Single Story Building Before Refurbishing
Single story building before refurbishing
Single Story Building After Refurbishing
Single story building after refurbishing

Financing options to consider.

One possible financing option is to investigate the possibility of pulling equity out of your existing facility. You may be surprised how much you have already accumulated and how easy it is to get access to it. Check with your accountant.

Another possibility is to find a local bank that is familiar with your market and wasn’t  hurt by subprime mortgage lending. There are also manufacturers who have connections with lenders and lender programs that should be explored.

Where do we go from here?

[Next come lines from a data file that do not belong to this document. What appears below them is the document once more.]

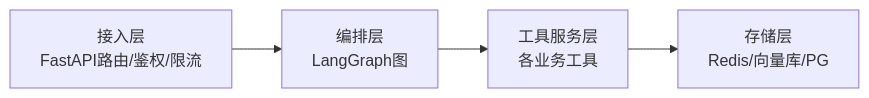
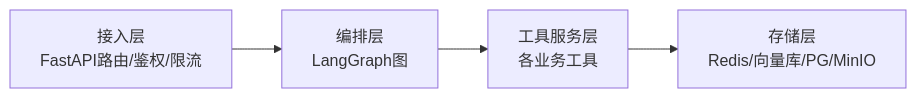
One commit to umlink/python-ai-agent changed the first of 2 diagrams in docs/07-阶段七-工程化部署与运维/01-Agent工程化最佳实践.md. Above: the diagram before and after it, drawn with Mermaid. The commit also changed other lines of this file and 25 other files, not shown here.

````diff
--- a/docs/07-阶段七-工程化部署与运维/01-Agent工程化最佳实践.md
+++ b/docs/07-阶段七-工程化部署与运维/01-Agent工程化最佳实践.md
@@ -19,6 +19,6 @@
 ```mermaid
 graph LR
     A[接入层<br/>FastAPI路由/鉴权/限流] --> B[编排层<br/>LangGraph图]
     B --> C[工具服务层<br/>各业务工具]
-    C --> D[存储层<br/>Redis/向量库/PG]
+    C --> D[存储层<br/>Redis/向量库/PG/MinIO]
 ```
````
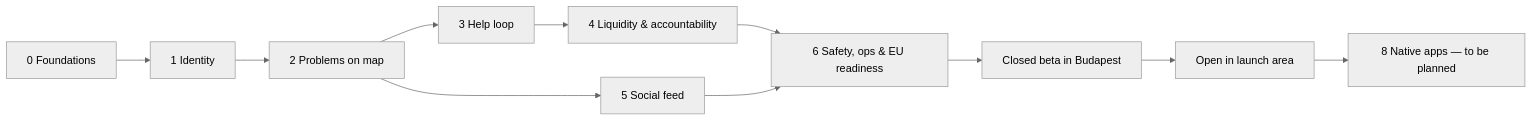
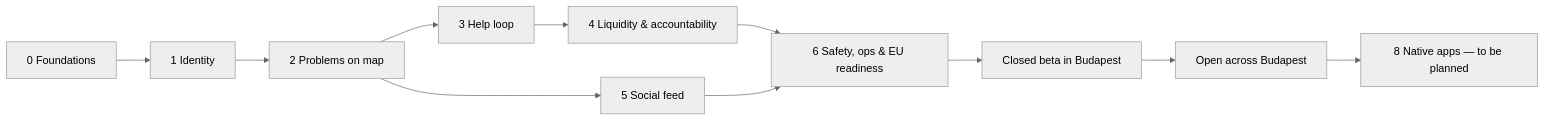
Before and after one commit to thedeepakreddy/HelpIN: the diagram in docs/04-mvp-roadmap.md, drawn with Mermaid (neutral theme). The commit also changed other lines of this file and 7 other files, not shown here.

````diff
--- a/docs/04-mvp-roadmap.md
+++ b/docs/04-mvp-roadmap.md
@@ -179,13 +184,13 @@
 ```mermaid
 flowchart LR
   P0[0 Foundations] --> P1[1 Identity]
   P1 --> P2[2 Problems on map]
   P2 --> P3[3 Help loop]
   P3 --> P4[4 Liquidity & accountability]
   P2 --> P5[5 Social feed]
   P4 --> P6[6 Safety, ops & EU readiness]
   P5 --> P6
   P6 --> B[Closed beta in Budapest]
-  B --> L[Open in launch area]
+  B --> L[Open across Budapest]
   L --> P8[8 Native apps — to be planned]
 ```
````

Rather then sit on the sidelines until credit loosens, self-storage owners do have viable alternatives to consider that can increase the value of their facilities and stabilize occupancies.

Refurbishing – Now is a good time to think about refurbishing or renovating existing buildings and environs, particularly if your facility is underperforming. Since over 60% of self-storage decisions are made by women, if your buildings’ paint has become dull or faded and your landscaping isn’t up to par, your tenants will take notice. Even though they may not come around that often, they want their valuables stored in an attractive and  inviting setting. And new prospects who visit could very well  be turned off if the facility’s physical appearance isn’t what it should be.

Another advantage of refurbishing is that the expense is much less than the cost of a new building. Finally, refurbishing may increase rental rates and occupancies, reduce maintenance, and the cost may mean a tax write-off.

Conversions – Since new construction is more challenging in today’s economy, owners are looking to conversions as an alternative. Generally speaking, it is less expensive to convert a building to self-storage than build a new one. That’s because many of the structual necessities are already in place, such as HVAC systems, lighting, sprinkler/fire systems, etc.

Exterior of Thornwood
Exterior of Thornwood, NY, conversion
Interior of Thornwood
Interior of Thornwood, NY, conversion

From a self-storage perspective, most converted buildings have two major advantages:

. They are usually in fully developed locations with not much
threat of competition.
. Buildings are usually in high-traffic urban locations which means a
denser population, hence more potential customers.

However, since the building was constructed originally for another use, one must be concerned with the following:

. Make sure the building won’t require major renovations. Confirm
that the numbers will work in terms of the cost of expenses
vs. projected income.
. Make sure there will be enough interior height and width to
accommodate roll up doors and hallways.
. If it’s a multi-story building, make sure elevators, stairways and
lifts are in good working order.

All in all, conversions offer the owner the opportunity to save time and money and, at the same time, convert a structure designed to house another business into a successful storage facility.

Single-source manufacturer — Critical to the owner in a weak economy is the single-source manufacturer. They must be capable of  not only handling refurbishing and conversions projects, but also be able to produce and provide every product and service  needed to complete the job.

Then, too, there are certain economies that can be realized by working with one source, rather than several different suppliers. The more people the owner has to deal with, the more expensive and time-consumming the process can become. Consider this: if the owner can get all necessary components from one manufacturer, plus a professional and certified crew to construct and install everything, it is going to be a lot less strain to complete the job. And, if anything goes wrong, the owner has to turn to only one source for answers.

The current economic situation will eventually get back to normal. It always does. But in the meantime, owners and investors need to do what they can to move ahead and continue to keep their self-storage businesses profitable — even in tough times.

Terry Campbell is Vice President of Sales & Marketing for BETCO, the leading single-source manufacturer of metal self-storage buildings.